You’ll be the face of the Tour.
To a degree, yeah. But I’ll also be working in the background. There’s a big shift toward making the sport better for the fans and for the athletes. That’s the main focus for the ASP. Through the broadcast, and through promoting the surfers as individuals, telling their stories. That maybe got lost a little bit with the brands, as they pushed their own guys a little bit. Paul Speaker (new ASP CEO) has got a great handle on what needs to come together to put together a great sport. Ultimately, that flows through to the sponsors. The better the sport is, the better the ASP is, the better for the brands to be involved. The longtime brands will be better for it. The ASP wouldn’t be here without them.
Big change coming next year for us fans?
Pretty big change. But also just basic stuff. Fixing problems like the webcast dropping out. Also a lot of tapping into the surfers’ lifestyles, telling the excitement and the stories of the people in that arena. Especially at places like Pipe. There’s so much danger there, and I don’t think that’s always been made apparent to the viewers. A lot of times guys are fearing for their lives out there at places where it’s huge and you’re putting everything on the line to win. It’s dramatic. It’s something everybody loves.
When will we know what to expect?
Well, there’s a lot to be done in the background, just making sure that everything works before talking about what’s going to happen. Actions speak louder than words. You don’t want to go out there with a trumpet, and announce, “Here’s what we’re going to do,” and then not be able to go out and actually do it.
What will you miss the most about life on Tour?

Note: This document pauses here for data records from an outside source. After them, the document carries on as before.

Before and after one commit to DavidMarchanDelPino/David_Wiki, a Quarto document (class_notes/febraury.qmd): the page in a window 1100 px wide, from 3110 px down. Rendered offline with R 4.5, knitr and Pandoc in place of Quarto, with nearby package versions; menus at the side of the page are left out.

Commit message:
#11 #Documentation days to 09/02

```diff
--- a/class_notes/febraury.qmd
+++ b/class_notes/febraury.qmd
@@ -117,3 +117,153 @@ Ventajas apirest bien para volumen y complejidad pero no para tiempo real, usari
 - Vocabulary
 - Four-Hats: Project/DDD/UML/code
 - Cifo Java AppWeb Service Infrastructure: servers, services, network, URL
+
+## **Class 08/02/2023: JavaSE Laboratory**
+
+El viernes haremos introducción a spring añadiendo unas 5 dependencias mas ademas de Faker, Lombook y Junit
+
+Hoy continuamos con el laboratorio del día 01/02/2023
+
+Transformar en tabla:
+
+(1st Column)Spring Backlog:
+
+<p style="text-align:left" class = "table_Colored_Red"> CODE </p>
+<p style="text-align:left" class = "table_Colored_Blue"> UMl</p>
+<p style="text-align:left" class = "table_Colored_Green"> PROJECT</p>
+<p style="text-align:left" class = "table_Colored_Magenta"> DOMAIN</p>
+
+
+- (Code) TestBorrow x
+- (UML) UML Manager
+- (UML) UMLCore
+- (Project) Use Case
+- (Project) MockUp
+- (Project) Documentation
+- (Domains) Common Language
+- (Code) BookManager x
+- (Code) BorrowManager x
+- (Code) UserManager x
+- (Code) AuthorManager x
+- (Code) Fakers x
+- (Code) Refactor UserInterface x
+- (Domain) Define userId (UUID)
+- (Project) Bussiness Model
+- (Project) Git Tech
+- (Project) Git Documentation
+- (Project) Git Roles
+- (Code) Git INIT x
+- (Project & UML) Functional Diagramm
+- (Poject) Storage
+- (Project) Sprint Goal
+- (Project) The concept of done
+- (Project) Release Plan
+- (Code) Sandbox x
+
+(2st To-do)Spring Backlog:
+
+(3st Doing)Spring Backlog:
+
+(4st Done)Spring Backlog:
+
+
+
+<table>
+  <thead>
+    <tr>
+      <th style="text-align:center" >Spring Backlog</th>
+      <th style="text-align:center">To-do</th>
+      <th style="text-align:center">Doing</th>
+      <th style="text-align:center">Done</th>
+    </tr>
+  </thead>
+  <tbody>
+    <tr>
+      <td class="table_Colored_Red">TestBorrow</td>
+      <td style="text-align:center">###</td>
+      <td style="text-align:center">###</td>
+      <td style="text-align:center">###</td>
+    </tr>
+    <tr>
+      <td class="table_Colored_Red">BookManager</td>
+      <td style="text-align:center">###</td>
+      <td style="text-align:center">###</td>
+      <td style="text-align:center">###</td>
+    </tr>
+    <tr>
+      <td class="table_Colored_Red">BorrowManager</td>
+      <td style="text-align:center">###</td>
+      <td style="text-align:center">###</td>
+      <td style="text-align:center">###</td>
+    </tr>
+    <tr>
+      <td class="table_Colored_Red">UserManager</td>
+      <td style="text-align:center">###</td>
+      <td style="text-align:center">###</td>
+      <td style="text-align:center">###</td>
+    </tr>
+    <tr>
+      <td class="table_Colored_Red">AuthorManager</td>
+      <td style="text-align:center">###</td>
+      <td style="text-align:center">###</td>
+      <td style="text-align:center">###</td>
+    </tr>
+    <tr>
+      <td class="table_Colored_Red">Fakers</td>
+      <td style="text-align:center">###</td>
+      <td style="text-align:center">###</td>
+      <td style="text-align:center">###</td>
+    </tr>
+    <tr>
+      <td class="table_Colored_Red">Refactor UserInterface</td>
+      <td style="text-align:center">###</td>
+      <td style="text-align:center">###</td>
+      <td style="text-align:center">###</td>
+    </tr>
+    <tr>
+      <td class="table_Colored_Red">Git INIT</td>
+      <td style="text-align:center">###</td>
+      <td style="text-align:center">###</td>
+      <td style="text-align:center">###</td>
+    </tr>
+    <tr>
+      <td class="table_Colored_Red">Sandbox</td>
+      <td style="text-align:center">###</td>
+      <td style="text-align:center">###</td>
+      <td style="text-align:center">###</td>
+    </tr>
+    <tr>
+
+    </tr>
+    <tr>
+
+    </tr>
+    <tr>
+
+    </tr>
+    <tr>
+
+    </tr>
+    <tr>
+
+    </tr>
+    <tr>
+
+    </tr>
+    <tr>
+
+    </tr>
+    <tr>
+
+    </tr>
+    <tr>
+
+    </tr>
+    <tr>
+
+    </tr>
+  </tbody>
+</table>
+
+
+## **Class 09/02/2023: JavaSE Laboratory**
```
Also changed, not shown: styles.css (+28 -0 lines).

Hard to say. I love surfing no matter what. Whether in a contest jersey or not. It’s about the excitement really. Anyone who competes really enjoys it. The tight battles, the winning. The 30 minutes of a heat can be so exciting and disappointing at the same time.